YOUR GOAL: Only lines holding the word "Rocket" are wanted from the records; copy all of them.
----
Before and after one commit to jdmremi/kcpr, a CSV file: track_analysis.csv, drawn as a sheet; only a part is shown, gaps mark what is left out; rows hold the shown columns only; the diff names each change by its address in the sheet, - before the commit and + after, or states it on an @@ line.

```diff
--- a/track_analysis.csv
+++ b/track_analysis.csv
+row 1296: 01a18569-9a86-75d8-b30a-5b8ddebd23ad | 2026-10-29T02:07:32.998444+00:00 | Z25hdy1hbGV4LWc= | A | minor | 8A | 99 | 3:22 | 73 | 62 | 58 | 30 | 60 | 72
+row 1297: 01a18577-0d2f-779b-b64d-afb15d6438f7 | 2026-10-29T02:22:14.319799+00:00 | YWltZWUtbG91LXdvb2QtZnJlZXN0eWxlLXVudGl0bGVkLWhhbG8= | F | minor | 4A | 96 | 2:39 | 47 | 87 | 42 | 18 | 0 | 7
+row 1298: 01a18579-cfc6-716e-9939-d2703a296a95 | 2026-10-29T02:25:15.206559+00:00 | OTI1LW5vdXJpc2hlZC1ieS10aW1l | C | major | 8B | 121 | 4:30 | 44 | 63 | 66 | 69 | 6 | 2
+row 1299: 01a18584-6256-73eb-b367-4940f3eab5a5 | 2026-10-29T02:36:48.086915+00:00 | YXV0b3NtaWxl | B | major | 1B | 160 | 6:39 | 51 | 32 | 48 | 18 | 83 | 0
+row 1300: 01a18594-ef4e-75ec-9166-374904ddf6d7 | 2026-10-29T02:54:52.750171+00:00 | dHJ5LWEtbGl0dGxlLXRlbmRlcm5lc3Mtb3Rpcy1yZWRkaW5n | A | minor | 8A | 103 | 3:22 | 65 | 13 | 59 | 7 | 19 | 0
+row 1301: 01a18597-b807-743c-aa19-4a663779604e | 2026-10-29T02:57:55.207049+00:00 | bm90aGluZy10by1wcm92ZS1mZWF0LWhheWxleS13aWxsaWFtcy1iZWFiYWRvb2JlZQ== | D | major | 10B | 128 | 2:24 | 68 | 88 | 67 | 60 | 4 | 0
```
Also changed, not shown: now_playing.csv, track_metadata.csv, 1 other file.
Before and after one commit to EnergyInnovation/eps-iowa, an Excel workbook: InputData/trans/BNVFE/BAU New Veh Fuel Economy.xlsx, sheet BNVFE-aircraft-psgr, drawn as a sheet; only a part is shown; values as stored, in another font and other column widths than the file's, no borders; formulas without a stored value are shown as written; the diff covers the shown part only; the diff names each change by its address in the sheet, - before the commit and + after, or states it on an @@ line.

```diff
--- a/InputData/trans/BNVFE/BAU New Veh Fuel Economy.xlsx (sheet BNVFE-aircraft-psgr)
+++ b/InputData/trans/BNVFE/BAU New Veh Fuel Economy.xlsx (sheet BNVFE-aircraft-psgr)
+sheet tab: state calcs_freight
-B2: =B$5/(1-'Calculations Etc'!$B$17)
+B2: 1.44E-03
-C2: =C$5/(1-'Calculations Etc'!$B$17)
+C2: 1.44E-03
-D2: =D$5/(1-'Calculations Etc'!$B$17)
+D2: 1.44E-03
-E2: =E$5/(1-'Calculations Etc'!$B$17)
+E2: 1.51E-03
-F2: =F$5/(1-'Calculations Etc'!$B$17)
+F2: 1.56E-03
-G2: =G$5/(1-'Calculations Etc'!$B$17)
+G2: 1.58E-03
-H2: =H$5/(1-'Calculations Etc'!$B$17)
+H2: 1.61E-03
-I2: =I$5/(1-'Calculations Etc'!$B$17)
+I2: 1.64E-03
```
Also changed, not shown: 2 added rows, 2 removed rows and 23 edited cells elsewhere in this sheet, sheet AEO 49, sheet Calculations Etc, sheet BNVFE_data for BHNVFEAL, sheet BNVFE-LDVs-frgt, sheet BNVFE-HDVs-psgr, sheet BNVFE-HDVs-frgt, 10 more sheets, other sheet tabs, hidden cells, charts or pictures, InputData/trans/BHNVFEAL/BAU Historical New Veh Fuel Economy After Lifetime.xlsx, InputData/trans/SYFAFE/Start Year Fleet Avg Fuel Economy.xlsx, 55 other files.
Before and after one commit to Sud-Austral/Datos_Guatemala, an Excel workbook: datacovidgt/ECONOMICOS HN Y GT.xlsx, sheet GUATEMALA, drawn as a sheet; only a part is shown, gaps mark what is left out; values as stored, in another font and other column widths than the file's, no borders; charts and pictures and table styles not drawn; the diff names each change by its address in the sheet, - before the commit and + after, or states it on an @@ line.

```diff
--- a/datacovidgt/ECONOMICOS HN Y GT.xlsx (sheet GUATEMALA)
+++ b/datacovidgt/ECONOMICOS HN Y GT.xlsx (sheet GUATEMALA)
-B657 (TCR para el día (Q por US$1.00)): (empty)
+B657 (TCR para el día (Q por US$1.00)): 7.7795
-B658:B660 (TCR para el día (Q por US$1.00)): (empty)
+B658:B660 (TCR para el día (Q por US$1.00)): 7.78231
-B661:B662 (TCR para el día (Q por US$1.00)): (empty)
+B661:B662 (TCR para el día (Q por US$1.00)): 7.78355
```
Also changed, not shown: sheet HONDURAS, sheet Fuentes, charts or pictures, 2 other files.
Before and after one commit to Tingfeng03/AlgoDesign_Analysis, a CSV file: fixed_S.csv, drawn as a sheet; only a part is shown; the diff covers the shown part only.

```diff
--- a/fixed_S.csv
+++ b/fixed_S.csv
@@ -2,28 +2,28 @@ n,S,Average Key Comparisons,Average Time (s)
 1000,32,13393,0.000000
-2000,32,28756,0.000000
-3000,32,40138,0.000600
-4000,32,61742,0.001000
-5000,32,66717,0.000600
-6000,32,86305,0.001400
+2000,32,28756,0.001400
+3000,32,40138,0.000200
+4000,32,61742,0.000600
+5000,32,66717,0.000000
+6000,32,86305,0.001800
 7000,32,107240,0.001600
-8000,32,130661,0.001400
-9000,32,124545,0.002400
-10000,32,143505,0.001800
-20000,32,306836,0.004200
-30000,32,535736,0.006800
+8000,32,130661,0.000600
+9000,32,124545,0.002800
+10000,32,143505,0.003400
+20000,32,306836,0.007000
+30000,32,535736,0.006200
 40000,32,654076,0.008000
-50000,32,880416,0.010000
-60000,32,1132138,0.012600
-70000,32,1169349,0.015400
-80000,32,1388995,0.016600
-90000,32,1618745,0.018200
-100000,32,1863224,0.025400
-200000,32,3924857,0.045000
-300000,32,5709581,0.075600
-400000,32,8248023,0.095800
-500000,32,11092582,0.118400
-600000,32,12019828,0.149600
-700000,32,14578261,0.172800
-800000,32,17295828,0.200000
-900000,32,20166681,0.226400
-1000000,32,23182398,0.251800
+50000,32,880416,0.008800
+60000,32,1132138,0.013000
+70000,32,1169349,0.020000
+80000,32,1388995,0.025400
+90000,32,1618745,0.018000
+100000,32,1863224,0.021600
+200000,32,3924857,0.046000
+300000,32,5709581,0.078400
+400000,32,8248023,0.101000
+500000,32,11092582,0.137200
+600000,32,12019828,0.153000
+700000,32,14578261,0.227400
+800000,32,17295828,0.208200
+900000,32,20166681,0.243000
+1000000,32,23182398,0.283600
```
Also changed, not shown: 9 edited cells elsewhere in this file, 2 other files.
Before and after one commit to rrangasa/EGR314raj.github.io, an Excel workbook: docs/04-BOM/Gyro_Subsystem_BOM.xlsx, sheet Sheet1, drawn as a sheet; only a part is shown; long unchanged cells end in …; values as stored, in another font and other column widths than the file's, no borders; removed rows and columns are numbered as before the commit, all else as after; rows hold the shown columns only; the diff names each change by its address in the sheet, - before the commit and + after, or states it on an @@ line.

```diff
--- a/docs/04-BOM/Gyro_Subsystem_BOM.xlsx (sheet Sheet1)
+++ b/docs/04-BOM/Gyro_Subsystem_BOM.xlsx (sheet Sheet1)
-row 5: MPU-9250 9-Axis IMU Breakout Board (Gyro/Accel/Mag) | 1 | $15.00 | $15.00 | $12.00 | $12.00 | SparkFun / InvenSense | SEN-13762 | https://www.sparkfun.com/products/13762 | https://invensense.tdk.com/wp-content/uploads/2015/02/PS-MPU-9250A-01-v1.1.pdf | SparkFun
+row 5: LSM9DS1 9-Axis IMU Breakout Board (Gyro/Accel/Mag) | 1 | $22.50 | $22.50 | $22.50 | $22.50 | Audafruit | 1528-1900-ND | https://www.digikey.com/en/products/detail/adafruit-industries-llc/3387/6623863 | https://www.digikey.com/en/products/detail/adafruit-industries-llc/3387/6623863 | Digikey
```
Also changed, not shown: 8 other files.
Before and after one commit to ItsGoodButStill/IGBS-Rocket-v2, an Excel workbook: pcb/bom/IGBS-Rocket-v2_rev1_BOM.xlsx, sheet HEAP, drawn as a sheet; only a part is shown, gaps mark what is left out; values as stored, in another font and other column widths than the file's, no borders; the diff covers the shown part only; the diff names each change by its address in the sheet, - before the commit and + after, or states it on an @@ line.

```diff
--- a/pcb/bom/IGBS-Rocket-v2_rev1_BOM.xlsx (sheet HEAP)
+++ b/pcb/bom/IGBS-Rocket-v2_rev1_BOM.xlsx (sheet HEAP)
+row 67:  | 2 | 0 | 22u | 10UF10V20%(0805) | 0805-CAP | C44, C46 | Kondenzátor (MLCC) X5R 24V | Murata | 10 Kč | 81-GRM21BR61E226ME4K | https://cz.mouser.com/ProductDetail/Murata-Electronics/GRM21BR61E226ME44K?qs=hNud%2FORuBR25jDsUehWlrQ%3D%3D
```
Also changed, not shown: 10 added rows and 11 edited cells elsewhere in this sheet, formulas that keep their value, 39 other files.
----
RESULT OF THE EXERCISE:
Before and after one commit to ItsGoodButStill/IGBS-Rocket-v2, an Excel workbook: pcb/bom/IGBS-Rocket-v2_rev1_BOM.xlsx, sheet HEAP, drawn as a sheet; only a part is shown, gaps mark what is left out; values as stored, in another font and other column widths than the file's, no borders; the diff covers the shown part only; the diff names each change by its address in the sheet, - before the commit and + after, or states it on an @@ line.
--- a/pcb/bom/IGBS-Rocket-v2_rev1_BOM.xlsx (sheet HEAP)
+++ b/pcb/bom/IGBS-Rocket-v2_rev1_BOM.xlsx (sheet HEAP)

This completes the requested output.